Lucy Dean
Say goodbye to your credit card. Image: Getty
Say goodbye to your credit card. Image: Getty

One in four Australian borrowers will struggle to meet their mortgage repayments over Christmas, while one in 10 run the risk of damaging their credit score with Christmas spending.

And we owe nearly $50 billion in credit card debt.

It’s a problem that Australians feel most keenly in January and February as the festive season becomes a distant memory, but the financial hangover remains a very real and pressing issue.

A personal loan could be a solution

Peer to peer (P2P) lenders can offer cheaper credit for borrowers and better rates of return for lenders by cutting out the middle-man: the bank.

A loan you pay off, rather than a credit card balance that rolls over, can also help teach consumers about healthy money habits, the CEO of P2P lender RateSetter Daniel Foggo told Yahoo Finance.

Credit card-holders who always make their payments may not be in the market for a personal loan, but those who have an ongoing unpaid balance could find one useful, he argued.

“There are a lot of people who have significant balances outstanding on their credit cards, so moving to a regime where you’re getting a lower interest rate can save you a lot of money and it gets you into a good habit where you’re getting yourself out of debt and you’re not needing finance,” Foggo said.

If you take a personal loan out via a major bank you’ll be paying around 13 per cent. And even the banks’ low rate cards can come with interest rates of between 13 per cent and 20 per cent on the purchases customers make.

But, P2P lenders like RateSetter offer rates ranging between 4.0 per cent to 17.9 per cent, depending on the loan purpose, length, value and borrower’s credit health.

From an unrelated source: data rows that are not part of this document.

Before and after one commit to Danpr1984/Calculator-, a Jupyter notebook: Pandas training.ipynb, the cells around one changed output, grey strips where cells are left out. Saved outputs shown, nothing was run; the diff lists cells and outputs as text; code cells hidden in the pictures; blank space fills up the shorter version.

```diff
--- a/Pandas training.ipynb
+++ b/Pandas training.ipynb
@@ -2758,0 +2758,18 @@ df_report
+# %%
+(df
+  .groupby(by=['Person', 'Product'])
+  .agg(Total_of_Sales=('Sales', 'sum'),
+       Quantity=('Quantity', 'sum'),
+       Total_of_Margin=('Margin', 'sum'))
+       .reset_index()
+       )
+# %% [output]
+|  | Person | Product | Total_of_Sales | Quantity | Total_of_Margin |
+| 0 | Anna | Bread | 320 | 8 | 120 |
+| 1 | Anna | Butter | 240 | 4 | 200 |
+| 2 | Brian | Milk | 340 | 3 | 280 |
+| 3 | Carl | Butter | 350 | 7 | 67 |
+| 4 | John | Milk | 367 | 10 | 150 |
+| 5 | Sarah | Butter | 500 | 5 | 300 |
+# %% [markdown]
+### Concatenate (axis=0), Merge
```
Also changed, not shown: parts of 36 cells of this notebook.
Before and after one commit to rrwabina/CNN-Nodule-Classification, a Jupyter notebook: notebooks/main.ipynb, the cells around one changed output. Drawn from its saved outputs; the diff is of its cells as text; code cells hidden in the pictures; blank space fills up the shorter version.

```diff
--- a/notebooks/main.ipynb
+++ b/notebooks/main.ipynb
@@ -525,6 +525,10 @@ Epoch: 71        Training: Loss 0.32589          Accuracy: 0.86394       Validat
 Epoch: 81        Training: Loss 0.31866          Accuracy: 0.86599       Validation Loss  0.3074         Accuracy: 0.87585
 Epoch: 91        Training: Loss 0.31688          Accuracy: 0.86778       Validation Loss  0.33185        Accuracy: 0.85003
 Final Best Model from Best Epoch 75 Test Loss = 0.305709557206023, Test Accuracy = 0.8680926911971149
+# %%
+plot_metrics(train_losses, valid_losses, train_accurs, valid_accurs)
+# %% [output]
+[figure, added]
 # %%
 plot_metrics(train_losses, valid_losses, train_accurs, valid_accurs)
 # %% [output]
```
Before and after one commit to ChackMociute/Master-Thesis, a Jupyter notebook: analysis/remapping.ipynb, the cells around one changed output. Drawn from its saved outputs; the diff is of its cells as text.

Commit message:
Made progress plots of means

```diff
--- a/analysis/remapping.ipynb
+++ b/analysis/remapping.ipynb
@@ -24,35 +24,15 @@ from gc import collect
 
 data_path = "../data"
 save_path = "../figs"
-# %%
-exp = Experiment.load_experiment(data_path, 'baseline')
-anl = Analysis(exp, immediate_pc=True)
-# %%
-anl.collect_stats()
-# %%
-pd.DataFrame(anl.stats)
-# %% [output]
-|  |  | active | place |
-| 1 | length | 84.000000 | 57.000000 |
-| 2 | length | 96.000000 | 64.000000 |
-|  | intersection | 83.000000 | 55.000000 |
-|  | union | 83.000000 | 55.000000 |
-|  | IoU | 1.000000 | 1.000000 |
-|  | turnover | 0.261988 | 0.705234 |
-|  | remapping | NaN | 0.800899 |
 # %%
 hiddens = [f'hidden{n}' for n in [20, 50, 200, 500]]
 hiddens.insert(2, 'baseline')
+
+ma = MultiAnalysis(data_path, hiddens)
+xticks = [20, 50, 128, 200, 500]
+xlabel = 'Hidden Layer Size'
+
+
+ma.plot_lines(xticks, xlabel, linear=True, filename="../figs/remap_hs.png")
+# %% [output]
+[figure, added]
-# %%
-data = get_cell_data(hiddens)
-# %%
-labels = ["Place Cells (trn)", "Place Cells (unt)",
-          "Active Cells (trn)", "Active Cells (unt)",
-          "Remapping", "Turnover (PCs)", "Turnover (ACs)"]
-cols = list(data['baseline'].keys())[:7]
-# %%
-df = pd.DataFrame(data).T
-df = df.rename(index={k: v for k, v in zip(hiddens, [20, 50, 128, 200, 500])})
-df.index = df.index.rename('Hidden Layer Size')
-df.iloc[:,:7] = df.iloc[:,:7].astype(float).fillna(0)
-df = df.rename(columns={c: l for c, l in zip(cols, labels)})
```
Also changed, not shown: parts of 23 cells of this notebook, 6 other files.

Fellow personal loan provider, SocietyOne offers interest rates from 7.50 per cent.

Credit sector overhaul

The financial regulator, ASIC, has flagged plans to reform the credit sector in a move designed to protect spenders from falling into a debt trap.

The regulator said the changes would discourage card holders from switching regularly to retain a zero or low-interest rate on cards with high maximum balances.

However, these changes will make it more difficult to access higher credit limits and zero-interest balance transfers.

So it’s critical that spenders don’t throw the budget out the window over December.

The next step is to consider switching from expensive debt to cheaper debt.

“By being on the front foot and trying to make sure you’re organised before Christmas, you can obviously save a lot of money.”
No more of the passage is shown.